Exercise prompt
Nothing may be dropped. Retype the whole listing exactly.

Exercise data
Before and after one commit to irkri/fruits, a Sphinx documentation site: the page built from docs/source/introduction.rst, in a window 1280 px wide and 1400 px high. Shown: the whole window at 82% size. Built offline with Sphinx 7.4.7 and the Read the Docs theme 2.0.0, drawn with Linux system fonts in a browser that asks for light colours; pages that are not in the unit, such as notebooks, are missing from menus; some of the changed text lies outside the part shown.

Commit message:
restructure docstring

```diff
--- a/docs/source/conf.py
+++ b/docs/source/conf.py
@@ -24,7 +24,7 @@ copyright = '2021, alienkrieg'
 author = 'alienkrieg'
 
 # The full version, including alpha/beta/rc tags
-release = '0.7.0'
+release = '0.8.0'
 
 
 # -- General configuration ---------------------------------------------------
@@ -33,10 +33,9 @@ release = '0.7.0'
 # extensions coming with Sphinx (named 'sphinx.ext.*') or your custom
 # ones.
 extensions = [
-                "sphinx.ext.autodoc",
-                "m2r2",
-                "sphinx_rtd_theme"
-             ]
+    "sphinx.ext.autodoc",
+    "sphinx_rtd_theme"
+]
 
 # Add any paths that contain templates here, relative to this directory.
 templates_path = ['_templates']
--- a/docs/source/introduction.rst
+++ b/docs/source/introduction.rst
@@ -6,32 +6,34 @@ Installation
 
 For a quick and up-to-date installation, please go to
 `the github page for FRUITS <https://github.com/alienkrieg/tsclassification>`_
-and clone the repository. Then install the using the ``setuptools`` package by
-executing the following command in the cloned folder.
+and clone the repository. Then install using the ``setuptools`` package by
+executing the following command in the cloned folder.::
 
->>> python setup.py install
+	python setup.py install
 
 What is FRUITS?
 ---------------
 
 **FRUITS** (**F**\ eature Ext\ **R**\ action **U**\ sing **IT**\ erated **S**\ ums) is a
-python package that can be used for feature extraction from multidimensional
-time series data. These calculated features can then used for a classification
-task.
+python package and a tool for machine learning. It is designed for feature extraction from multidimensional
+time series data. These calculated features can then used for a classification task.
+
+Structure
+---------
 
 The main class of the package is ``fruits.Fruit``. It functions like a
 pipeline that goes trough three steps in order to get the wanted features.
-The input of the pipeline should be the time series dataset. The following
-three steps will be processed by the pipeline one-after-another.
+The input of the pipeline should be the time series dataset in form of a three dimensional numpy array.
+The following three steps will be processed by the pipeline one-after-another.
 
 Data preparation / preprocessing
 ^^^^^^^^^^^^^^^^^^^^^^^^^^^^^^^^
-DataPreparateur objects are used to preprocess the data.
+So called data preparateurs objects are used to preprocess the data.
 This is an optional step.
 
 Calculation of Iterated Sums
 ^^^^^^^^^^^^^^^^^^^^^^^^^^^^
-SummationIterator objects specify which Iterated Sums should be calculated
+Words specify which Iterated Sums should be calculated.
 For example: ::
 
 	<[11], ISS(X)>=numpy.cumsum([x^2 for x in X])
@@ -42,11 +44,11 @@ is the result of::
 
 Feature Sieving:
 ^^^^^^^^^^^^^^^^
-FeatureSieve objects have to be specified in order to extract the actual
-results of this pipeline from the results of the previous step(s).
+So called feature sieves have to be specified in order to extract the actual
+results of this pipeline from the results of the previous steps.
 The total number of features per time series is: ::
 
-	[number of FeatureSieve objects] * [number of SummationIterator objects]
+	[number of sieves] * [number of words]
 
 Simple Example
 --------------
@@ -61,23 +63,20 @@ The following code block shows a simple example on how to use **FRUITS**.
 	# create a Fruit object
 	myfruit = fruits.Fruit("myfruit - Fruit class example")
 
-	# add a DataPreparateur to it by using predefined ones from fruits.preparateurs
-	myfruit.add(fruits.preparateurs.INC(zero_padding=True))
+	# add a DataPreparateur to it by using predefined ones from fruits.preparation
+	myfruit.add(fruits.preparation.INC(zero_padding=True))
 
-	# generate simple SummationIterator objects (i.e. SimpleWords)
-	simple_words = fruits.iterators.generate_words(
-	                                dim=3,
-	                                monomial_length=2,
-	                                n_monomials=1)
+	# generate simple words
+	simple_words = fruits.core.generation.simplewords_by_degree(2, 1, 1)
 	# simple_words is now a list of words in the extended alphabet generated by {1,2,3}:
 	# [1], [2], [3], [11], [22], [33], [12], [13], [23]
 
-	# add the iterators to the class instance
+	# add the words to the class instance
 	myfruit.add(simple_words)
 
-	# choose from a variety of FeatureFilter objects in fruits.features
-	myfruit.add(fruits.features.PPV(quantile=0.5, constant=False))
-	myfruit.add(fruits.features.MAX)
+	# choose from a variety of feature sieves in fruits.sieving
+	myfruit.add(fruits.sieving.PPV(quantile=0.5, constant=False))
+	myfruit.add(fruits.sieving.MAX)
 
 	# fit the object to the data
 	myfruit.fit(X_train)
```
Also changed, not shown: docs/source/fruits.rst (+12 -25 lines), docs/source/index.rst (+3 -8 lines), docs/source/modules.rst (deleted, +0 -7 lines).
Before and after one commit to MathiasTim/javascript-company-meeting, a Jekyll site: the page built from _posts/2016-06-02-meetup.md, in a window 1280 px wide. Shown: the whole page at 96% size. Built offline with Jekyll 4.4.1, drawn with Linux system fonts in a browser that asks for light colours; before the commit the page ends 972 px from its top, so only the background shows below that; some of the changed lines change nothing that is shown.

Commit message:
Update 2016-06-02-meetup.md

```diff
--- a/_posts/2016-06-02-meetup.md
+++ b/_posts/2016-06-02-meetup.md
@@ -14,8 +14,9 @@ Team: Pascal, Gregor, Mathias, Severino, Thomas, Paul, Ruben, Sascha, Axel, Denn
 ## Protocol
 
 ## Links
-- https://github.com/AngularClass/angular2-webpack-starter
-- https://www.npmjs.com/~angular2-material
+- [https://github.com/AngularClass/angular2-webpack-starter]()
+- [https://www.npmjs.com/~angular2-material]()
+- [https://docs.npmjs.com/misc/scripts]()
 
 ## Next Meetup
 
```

Response to this task
Before and after one commit to irkri/fruits, a Sphinx documentation site: the page built from docs/source/introduction.rst, in a window 1280 px wide and 1400 px high. Shown: the whole window at 82% size. Built offline with Sphinx 7.4.7 and the Read the Docs theme 2.0.0, drawn with Linux system fonts in a browser that asks for light colours; pages that are not in the unit, such as notebooks, are missing from menus; some of the changed text lies outside the part shown.

Commit message:
restructure docstring

```diff
--- a/docs/source/conf.py
+++ b/docs/source/conf.py
@@ -24,7 +24,7 @@ copyright = '2021, alienkrieg'
 author = 'alienkrieg'
 
 # The full version, including alpha/beta/rc tags
-release = '0.7.0'
+release = '0.8.0'
 
 
 # -- General configuration ---------------------------------------------------
@@ -33,10 +33,9 @@ release = '0.7.0'
 # extensions coming with Sphinx (named 'sphinx.ext.*') or your custom
 # ones.
 extensions = [
-                "sphinx.ext.autodoc",
-                "m2r2",
-                "sphinx_rtd_theme"
-             ]
+    "sphinx.ext.autodoc",
+    "sphinx_rtd_theme"
+]
 
 # Add any paths that contain templates here, relative to this directory.
 templates_path = ['_templates']
--- a/docs/source/introduction.rst
+++ b/docs/source/introduction.rst
@@ -6,32 +6,34 @@ Installation
 
 For a quick and up-to-date installation, please go to
 `the github page for FRUITS <https://github.com/alienkrieg/tsclassification>`_
-and clone the repository. Then install the using the ``setuptools`` package by
-executing the following command in the cloned folder.
+and clone the repository. Then install using the ``setuptools`` package by
+executing the following command in the cloned folder.::
 
->>> python setup.py install
+	python setup.py install
 
 What is FRUITS?
 ---------------
 
 **FRUITS** (**F**\ eature Ext\ **R**\ action **U**\ sing **IT**\ erated **S**\ ums) is a
-python package that can be used for feature extraction from multidimensional
-time series data. These calculated features can then used for a classification
-task.
+python package and a tool for machine learning. It is designed for feature extraction from multidimensional
+time series data. These calculated features can then used for a classification task.
+
+Structure
+---------
 
 The main class of the package is ``fruits.Fruit``. It functions like a
 pipeline that goes trough three steps in order to get the wanted features.
-The input of the pipeline should be the time series dataset. The following
-three steps will be processed by the pipeline one-after-another.
+The input of the pipeline should be the time series dataset in form of a three dimensional numpy array.
+The following three steps will be processed by the pipeline one-after-another.
 
 Data preparation / preprocessing
 ^^^^^^^^^^^^^^^^^^^^^^^^^^^^^^^^
-DataPreparateur objects are used to preprocess the data.
+So called data preparateurs objects are used to preprocess the data.
 This is an optional step.
 
 Calculation of Iterated Sums
 ^^^^^^^^^^^^^^^^^^^^^^^^^^^^
-SummationIterator objects specify which Iterated Sums should be calculated
+Words specify which Iterated Sums should be calculated.
 For example: ::
 
 	<[11], ISS(X)>=numpy.cumsum([x^2 for x in X])
@@ -42,11 +44,11 @@ is the result of::
 
 Feature Sieving:
 ^^^^^^^^^^^^^^^^
-FeatureSieve objects have to be specified in order to extract the actual
-results of this pipeline from the results of the previous step(s).
+So called feature sieves have to be specified in order to extract the actual
+results of this pipeline from the results of the previous steps.
 The total number of features per time series is: ::
 
-	[number of FeatureSieve objects] * [number of SummationIterator objects]
+	[number of sieves] * [number of words]
 
 Simple Example
 --------------
@@ -61,23 +63,20 @@ The following code block shows a simple example on how to use **FRUITS**.
 	# create a Fruit object
 	myfruit = fruits.Fruit("myfruit - Fruit class example")
 
-	# add a DataPreparateur to it by using predefined ones from fruits.preparateurs
-	myfruit.add(fruits.preparateurs.INC(zero_padding=True))
+	# add a DataPreparateur to it by using predefined ones from fruits.preparation
+	myfruit.add(fruits.preparation.INC(zero_padding=True))
 
-	# generate simple SummationIterator objects (i.e. SimpleWords)
-	simple_words = fruits.iterators.generate_words(
-	                                dim=3,
-	                                monomial_length=2,
-	                                n_monomials=1)
+	# generate simple words
+	simple_words = fruits.core.generation.simplewords_by_degree(2, 1, 1)
 	# simple_words is now a list of words in the extended alphabet generated by {1,2,3}:
 	# [1], [2], [3], [11], [22], [33], [12], [13], [23]
 
-	# add the iterators to the class instance
+	# add the words to the class instance
 	myfruit.add(simple_words)
 
-	# choose from a variety of FeatureFilter objects in fruits.features
-	myfruit.add(fruits.features.PPV(quantile=0.5, constant=False))
-	myfruit.add(fruits.features.MAX)
+	# choose from a variety of feature sieves in fruits.sieving
+	myfruit.add(fruits.sieving.PPV(quantile=0.5, constant=False))
+	myfruit.add(fruits.sieving.MAX)
 
 	# fit the object to the data
 	myfruit.fit(X_train)
```
Also changed, not shown: docs/source/fruits.rst (+12 -25 lines), docs/source/index.rst (+3 -8 lines), docs/source/modules.rst (deleted, +0 -7 lines).
Before and after one commit to MathiasTim/javascript-company-meeting, a Jekyll site: the page built from _posts/2016-06-02-meetup.md, in a window 1280 px wide. Shown: the whole page at 96% size. Built offline with Jekyll 4.4.1, drawn with Linux system fonts in a browser that asks for light colours; before the commit the page ends 972 px from its top, so only the background shows below that; some of the changed lines change nothing that is shown.

Commit message:
Update 2016-06-02-meetup.md

```diff
--- a/_posts/2016-06-02-meetup.md
+++ b/_posts/2016-06-02-meetup.md
@@ -14,8 +14,9 @@ Team: Pascal, Gregor, Mathias, Severino, Thomas, Paul, Ruben, Sascha, Axel, Denn
 ## Protocol
 
 ## Links
-- https://github.com/AngularClass/angular2-webpack-starter
-- https://www.npmjs.com/~angular2-material
+- [https://github.com/AngularClass/angular2-webpack-starter]()
+- [https://www.npmjs.com/~angular2-material]()
+- [https://docs.npmjs.com/misc/scripts]()
 
 ## Next Meetup
 
```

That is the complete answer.